**TASK REQUIREMENTS**:
Please work out how many of the lines below include "Solubility". Only the number should be given.
[[ INFORMATION SUPPLIED open ]]
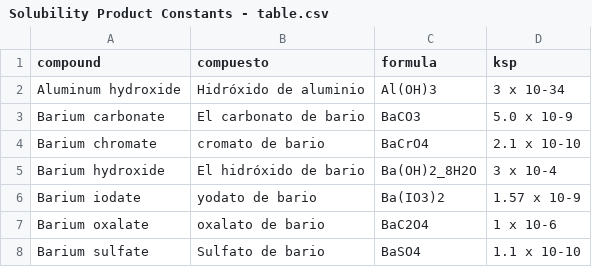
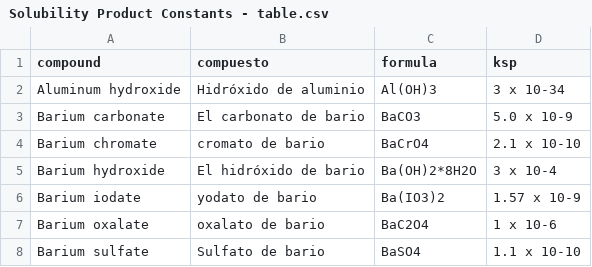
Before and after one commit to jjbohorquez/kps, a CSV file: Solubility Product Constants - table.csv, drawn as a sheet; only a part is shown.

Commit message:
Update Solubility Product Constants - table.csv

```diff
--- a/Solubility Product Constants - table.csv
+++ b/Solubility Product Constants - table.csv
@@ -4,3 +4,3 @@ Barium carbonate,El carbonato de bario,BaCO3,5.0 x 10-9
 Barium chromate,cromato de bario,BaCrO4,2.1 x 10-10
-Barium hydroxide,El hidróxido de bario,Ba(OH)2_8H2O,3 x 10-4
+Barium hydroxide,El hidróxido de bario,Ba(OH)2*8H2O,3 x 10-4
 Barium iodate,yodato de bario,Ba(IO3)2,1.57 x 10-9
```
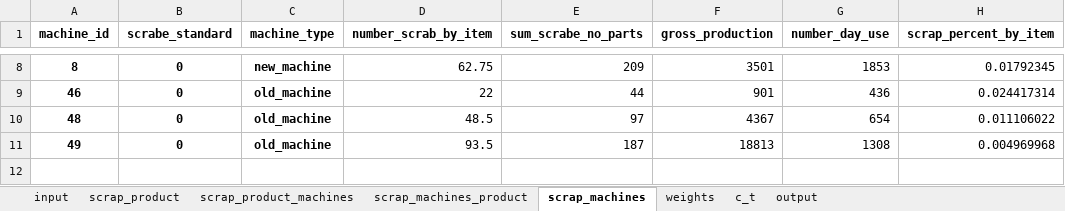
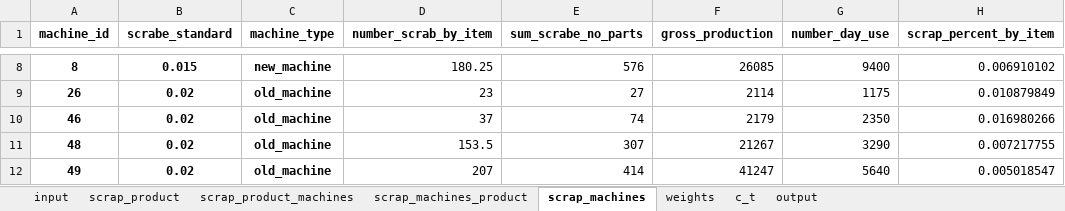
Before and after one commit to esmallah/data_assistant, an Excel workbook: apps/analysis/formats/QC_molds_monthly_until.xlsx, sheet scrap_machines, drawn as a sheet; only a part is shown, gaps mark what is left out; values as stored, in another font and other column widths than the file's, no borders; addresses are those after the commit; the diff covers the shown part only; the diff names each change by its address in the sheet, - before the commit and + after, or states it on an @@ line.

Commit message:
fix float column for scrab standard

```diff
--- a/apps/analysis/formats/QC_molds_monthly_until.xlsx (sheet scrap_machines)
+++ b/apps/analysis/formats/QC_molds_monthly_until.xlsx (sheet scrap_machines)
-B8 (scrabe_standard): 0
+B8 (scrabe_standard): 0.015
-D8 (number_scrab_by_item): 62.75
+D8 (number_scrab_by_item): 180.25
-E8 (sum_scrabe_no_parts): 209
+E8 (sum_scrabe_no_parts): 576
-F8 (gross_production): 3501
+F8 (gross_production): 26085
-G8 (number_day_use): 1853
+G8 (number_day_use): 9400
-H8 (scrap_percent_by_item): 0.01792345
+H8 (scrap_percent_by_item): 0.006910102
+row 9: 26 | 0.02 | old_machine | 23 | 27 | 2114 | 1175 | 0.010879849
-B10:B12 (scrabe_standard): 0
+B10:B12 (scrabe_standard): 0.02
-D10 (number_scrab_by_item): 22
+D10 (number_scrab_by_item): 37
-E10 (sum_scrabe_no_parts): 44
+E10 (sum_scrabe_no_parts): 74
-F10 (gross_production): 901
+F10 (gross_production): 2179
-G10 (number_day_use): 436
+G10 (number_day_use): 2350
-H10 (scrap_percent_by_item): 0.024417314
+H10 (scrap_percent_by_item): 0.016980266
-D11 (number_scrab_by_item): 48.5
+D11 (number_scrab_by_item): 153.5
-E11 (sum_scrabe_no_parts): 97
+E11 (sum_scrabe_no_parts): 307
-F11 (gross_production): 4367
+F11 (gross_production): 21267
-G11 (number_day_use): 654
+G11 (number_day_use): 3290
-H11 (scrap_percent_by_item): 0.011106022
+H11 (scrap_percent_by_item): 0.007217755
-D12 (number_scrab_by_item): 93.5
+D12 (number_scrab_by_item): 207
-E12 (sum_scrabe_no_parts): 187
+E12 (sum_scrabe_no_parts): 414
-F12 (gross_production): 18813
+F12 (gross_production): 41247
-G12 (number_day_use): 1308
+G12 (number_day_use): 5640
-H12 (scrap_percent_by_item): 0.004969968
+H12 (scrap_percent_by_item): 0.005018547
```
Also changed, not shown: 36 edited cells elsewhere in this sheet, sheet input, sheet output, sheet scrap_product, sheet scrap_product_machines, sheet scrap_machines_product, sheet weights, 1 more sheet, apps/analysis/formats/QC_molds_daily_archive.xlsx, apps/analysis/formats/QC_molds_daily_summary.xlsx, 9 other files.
[[ INFORMATION SUPPLIED closed ]]
[[ INFORMATION SUPPLIED open ]]
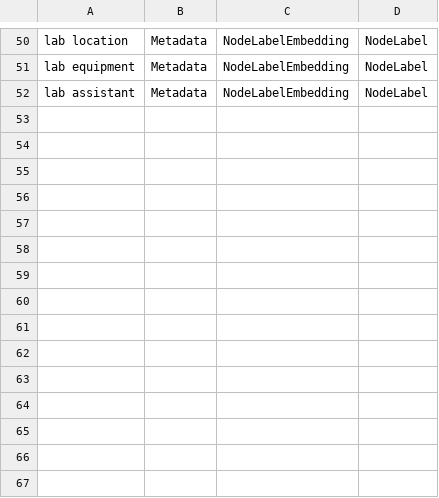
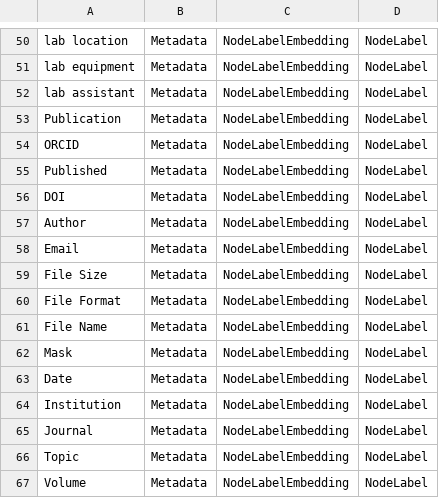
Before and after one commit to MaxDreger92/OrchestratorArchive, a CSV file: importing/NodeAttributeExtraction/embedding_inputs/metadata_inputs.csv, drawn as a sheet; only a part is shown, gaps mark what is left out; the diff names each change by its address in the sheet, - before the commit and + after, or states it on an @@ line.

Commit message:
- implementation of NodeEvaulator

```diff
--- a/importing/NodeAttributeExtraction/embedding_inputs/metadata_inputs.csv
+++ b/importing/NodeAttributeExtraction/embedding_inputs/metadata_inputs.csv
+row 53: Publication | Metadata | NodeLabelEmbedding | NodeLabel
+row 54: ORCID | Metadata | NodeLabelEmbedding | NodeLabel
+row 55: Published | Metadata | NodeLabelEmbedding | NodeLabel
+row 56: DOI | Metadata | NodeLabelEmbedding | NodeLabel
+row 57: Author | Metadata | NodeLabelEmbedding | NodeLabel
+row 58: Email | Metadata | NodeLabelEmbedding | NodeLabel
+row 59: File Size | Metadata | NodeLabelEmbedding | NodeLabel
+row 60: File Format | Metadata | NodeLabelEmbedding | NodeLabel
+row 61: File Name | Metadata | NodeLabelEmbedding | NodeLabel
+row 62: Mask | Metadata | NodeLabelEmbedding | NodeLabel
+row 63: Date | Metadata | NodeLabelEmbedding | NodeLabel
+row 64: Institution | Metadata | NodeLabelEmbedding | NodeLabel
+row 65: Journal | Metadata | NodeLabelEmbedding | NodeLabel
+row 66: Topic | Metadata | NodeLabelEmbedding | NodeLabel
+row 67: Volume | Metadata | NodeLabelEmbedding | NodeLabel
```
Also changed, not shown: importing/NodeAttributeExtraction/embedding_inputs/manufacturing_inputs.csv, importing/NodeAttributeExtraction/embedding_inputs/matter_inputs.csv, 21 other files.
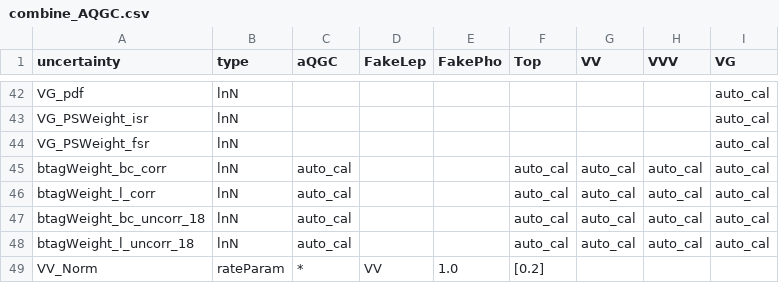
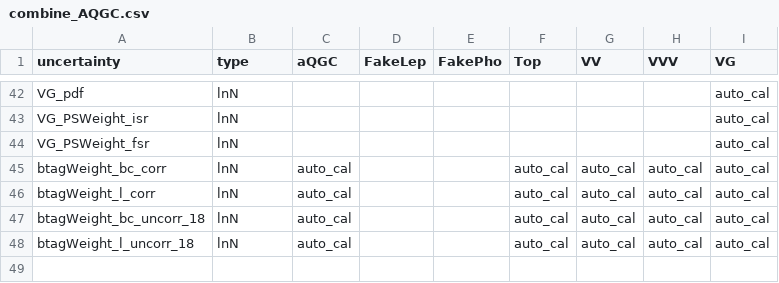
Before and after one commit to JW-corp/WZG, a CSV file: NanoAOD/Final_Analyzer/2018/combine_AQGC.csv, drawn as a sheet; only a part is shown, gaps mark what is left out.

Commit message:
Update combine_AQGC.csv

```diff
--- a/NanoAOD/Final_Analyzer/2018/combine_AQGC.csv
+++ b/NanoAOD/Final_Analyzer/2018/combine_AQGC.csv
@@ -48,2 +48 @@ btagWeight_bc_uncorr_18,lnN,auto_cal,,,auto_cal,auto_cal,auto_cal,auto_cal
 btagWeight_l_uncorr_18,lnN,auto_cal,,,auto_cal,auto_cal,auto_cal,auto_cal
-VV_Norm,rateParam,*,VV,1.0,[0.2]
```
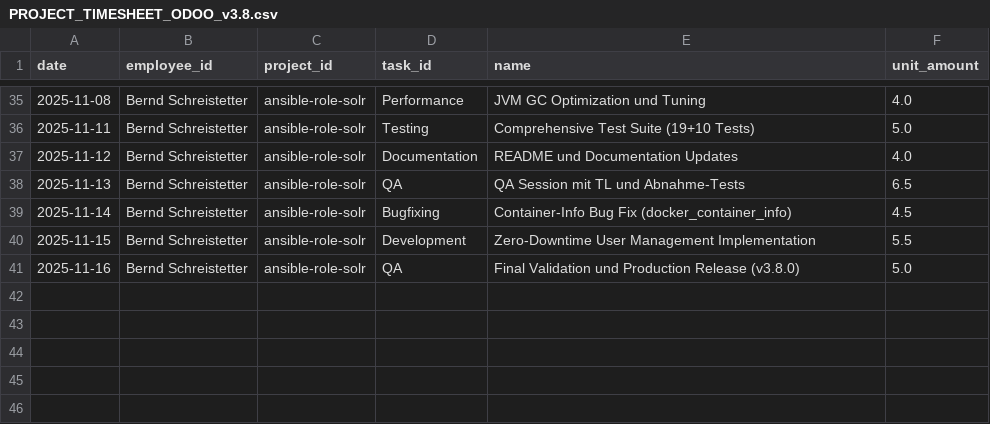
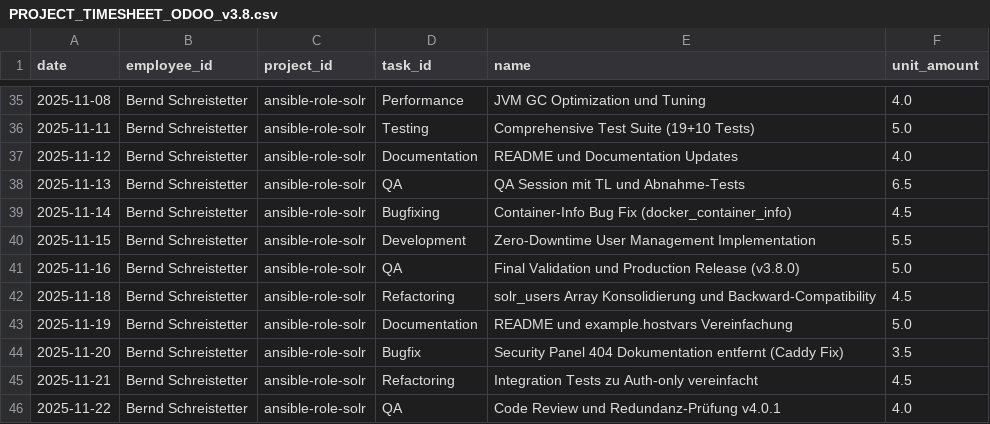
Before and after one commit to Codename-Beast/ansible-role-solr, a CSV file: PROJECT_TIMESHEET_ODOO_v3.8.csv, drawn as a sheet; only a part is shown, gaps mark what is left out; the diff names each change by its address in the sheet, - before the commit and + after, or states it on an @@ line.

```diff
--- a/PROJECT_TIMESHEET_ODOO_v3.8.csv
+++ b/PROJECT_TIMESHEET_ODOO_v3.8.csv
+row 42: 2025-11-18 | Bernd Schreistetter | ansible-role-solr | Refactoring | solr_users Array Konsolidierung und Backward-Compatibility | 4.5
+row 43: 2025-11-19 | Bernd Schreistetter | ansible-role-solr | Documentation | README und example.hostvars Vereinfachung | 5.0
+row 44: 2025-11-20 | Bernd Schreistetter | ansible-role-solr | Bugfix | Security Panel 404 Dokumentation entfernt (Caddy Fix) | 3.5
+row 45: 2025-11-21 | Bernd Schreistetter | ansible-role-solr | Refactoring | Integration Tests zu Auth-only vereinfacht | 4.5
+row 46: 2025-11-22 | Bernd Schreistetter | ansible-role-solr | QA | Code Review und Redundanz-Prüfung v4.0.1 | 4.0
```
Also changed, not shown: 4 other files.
[[ INFORMATION SUPPLIED closed ]]
**TASK ANSWER**:
4